(Web page revision data)
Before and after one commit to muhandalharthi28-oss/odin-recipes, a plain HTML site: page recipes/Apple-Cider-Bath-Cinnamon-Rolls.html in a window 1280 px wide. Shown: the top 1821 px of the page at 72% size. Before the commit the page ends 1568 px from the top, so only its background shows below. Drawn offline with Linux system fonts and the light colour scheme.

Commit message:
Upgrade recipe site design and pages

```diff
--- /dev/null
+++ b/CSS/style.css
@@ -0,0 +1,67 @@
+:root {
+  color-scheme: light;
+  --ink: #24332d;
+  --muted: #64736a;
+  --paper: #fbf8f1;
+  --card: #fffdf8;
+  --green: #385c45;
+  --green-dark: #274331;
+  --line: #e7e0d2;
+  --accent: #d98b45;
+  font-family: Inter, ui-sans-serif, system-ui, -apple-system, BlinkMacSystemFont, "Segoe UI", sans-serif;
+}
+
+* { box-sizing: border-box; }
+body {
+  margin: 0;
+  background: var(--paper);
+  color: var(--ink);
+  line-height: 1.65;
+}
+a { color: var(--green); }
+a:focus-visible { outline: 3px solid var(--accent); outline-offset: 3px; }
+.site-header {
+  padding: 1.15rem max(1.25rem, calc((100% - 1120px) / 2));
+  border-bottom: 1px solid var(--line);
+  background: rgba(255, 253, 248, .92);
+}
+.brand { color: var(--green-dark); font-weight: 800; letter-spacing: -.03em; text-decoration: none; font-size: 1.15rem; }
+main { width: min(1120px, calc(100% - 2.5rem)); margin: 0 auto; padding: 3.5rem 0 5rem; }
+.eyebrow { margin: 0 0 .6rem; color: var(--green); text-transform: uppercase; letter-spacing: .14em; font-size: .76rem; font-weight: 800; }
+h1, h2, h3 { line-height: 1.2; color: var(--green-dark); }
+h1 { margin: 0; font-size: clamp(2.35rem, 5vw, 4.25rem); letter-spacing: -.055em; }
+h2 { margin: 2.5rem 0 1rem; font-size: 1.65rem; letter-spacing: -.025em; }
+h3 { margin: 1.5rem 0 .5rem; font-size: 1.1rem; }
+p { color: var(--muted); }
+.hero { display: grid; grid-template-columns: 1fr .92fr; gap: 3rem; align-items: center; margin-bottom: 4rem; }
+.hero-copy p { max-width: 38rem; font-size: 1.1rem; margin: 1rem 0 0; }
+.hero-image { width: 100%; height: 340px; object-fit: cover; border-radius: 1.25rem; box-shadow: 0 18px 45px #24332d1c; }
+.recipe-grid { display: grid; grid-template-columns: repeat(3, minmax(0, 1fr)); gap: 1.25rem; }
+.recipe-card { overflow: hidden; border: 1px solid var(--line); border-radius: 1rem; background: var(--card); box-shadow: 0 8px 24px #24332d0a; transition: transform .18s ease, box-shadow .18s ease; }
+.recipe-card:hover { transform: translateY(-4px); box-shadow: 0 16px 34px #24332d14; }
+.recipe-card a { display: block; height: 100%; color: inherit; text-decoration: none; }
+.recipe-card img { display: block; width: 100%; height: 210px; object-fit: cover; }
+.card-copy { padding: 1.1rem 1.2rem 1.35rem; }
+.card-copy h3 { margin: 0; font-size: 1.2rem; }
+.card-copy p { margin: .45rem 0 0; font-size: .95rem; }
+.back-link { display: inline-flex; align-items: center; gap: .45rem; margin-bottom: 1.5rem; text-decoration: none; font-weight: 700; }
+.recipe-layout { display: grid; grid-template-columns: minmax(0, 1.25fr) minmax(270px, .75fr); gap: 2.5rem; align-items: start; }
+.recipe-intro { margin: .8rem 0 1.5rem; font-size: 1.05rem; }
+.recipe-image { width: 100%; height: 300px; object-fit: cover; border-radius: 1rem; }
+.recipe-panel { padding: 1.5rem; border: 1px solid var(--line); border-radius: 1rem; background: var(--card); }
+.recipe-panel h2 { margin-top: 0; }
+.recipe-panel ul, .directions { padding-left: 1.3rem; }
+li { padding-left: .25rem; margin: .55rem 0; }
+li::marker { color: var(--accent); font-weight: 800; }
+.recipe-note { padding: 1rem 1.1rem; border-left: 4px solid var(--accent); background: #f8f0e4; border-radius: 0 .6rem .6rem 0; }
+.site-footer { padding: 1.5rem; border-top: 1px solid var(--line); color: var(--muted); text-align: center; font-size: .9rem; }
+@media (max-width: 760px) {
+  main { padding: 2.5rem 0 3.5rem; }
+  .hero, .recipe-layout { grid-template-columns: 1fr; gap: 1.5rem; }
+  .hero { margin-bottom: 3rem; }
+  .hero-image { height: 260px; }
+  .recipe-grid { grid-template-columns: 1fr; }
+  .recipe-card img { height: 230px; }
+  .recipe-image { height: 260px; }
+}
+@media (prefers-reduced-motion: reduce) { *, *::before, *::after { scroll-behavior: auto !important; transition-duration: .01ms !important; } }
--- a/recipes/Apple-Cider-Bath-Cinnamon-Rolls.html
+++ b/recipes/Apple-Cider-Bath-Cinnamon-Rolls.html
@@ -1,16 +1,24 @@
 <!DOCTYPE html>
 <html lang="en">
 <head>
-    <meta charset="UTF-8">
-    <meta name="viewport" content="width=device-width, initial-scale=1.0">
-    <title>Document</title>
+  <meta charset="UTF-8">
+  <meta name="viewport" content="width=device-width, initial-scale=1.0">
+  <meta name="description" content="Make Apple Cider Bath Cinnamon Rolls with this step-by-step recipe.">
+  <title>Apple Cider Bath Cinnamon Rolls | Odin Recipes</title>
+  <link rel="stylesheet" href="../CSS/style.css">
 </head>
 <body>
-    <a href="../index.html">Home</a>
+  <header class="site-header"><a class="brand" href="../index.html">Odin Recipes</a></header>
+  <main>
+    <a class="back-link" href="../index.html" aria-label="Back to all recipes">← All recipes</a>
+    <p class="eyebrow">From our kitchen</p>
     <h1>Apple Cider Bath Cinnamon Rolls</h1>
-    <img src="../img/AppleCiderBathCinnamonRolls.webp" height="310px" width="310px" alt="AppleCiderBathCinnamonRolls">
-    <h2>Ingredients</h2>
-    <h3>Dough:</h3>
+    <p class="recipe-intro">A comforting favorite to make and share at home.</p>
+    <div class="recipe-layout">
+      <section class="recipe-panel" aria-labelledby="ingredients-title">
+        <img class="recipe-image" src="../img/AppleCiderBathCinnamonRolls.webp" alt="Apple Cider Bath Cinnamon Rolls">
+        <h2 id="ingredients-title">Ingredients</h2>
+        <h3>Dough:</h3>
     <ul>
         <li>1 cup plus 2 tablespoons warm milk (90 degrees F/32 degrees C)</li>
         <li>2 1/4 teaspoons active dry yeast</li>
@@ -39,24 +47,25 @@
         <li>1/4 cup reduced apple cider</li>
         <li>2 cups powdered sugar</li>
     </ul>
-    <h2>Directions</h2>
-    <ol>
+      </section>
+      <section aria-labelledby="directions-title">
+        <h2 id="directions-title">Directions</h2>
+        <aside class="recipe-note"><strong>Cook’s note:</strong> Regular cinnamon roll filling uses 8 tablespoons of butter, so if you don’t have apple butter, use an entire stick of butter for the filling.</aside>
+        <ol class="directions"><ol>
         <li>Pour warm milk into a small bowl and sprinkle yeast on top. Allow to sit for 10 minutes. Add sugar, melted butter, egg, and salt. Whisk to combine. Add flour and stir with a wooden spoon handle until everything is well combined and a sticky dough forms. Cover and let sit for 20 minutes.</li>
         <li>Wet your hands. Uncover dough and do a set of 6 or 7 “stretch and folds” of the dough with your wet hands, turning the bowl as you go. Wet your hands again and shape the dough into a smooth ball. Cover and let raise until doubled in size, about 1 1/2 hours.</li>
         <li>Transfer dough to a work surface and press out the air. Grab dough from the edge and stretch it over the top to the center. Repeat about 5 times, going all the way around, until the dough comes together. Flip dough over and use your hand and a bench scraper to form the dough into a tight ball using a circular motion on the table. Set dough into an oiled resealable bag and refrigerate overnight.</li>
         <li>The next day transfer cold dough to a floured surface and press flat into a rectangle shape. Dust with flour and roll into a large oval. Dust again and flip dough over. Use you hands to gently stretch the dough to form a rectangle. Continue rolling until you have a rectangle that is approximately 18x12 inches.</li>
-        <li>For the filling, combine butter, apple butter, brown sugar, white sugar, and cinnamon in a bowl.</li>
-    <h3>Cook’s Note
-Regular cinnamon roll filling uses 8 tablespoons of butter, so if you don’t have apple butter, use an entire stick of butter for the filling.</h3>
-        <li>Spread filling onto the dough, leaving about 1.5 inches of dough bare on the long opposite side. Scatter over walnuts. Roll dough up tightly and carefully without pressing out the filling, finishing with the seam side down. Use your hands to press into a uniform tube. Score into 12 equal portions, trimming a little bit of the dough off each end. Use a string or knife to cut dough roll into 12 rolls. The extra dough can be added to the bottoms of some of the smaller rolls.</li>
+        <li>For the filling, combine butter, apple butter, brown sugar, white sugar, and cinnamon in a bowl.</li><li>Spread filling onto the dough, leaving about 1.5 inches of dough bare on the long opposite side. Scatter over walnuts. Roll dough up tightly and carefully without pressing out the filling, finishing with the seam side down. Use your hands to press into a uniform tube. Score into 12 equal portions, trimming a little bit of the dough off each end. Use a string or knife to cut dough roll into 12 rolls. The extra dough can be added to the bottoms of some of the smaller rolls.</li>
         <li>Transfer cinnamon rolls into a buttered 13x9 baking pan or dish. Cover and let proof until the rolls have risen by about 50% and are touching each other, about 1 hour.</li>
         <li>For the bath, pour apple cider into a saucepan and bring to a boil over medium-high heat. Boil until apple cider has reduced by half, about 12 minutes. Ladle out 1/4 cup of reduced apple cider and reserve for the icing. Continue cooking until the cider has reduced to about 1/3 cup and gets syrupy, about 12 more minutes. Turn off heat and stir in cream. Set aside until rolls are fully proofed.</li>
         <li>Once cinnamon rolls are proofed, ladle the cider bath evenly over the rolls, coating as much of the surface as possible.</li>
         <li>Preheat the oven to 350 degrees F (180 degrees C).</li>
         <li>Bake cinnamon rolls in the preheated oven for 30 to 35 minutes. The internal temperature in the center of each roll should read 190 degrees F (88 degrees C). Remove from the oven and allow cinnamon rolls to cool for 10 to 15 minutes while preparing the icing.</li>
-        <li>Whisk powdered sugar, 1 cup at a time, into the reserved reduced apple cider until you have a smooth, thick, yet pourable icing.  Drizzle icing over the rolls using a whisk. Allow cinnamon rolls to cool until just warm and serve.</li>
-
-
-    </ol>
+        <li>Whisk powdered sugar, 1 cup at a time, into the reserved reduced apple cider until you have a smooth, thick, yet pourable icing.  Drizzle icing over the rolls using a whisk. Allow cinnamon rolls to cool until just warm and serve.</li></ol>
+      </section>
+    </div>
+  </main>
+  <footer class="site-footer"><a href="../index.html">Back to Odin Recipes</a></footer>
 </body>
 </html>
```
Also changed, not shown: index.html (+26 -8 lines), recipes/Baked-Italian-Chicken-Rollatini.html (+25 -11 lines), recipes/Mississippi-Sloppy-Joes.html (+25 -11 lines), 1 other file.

* * *

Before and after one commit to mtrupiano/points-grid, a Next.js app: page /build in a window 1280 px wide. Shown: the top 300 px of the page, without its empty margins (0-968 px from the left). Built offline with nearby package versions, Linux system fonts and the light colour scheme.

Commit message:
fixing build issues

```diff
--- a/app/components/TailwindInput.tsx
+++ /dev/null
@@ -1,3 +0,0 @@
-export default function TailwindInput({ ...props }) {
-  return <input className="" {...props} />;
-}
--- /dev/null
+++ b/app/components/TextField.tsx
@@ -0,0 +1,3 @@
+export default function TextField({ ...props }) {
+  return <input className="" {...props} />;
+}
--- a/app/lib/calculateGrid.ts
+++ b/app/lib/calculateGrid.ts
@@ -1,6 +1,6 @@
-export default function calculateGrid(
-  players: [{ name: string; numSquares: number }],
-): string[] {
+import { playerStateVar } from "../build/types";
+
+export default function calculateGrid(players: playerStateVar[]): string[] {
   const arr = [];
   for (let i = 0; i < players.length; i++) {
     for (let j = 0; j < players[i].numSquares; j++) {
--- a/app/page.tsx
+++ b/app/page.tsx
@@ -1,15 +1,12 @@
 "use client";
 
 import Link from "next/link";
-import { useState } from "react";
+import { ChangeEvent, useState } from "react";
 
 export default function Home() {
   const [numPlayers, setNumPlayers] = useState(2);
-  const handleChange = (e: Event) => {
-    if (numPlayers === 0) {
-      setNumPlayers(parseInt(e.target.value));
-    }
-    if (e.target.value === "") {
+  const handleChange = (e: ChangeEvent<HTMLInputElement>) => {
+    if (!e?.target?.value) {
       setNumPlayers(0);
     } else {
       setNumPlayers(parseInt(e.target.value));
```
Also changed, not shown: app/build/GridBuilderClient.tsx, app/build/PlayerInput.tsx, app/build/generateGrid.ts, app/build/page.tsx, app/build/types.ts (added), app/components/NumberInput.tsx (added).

---

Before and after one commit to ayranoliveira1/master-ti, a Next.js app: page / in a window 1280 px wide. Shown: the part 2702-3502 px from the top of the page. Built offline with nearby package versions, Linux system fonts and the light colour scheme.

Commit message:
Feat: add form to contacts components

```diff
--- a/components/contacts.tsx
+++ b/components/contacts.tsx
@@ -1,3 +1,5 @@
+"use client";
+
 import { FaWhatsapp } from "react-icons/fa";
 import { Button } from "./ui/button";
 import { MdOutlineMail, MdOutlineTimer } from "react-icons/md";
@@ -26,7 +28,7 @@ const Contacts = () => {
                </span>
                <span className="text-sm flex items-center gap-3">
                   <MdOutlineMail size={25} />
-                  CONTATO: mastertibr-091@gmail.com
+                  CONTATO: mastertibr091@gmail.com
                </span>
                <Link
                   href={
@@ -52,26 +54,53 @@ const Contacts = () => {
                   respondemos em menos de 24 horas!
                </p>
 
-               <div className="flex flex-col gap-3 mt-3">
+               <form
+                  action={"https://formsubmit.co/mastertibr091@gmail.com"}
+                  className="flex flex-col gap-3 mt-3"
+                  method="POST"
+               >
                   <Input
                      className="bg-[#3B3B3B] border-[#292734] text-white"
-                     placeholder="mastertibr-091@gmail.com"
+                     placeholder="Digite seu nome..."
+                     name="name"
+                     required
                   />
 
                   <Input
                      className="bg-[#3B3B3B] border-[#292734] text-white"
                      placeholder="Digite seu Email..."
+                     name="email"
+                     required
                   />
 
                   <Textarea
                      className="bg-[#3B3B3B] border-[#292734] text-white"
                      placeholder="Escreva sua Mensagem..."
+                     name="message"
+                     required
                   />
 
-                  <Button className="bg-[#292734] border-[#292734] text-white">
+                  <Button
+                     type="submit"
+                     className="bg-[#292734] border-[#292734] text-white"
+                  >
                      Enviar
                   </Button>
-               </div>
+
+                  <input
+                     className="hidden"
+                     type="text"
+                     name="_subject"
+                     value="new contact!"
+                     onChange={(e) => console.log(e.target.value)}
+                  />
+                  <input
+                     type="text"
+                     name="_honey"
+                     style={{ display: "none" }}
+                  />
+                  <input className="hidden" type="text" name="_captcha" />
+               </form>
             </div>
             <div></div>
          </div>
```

What is required:
Which of the lines above mention the word "style"? Pull those lines out.

Written response:
+++ b/CSS/style.css
+  <link rel="stylesheet" href="../CSS/style.css">
+                     style={{ display: "none" }}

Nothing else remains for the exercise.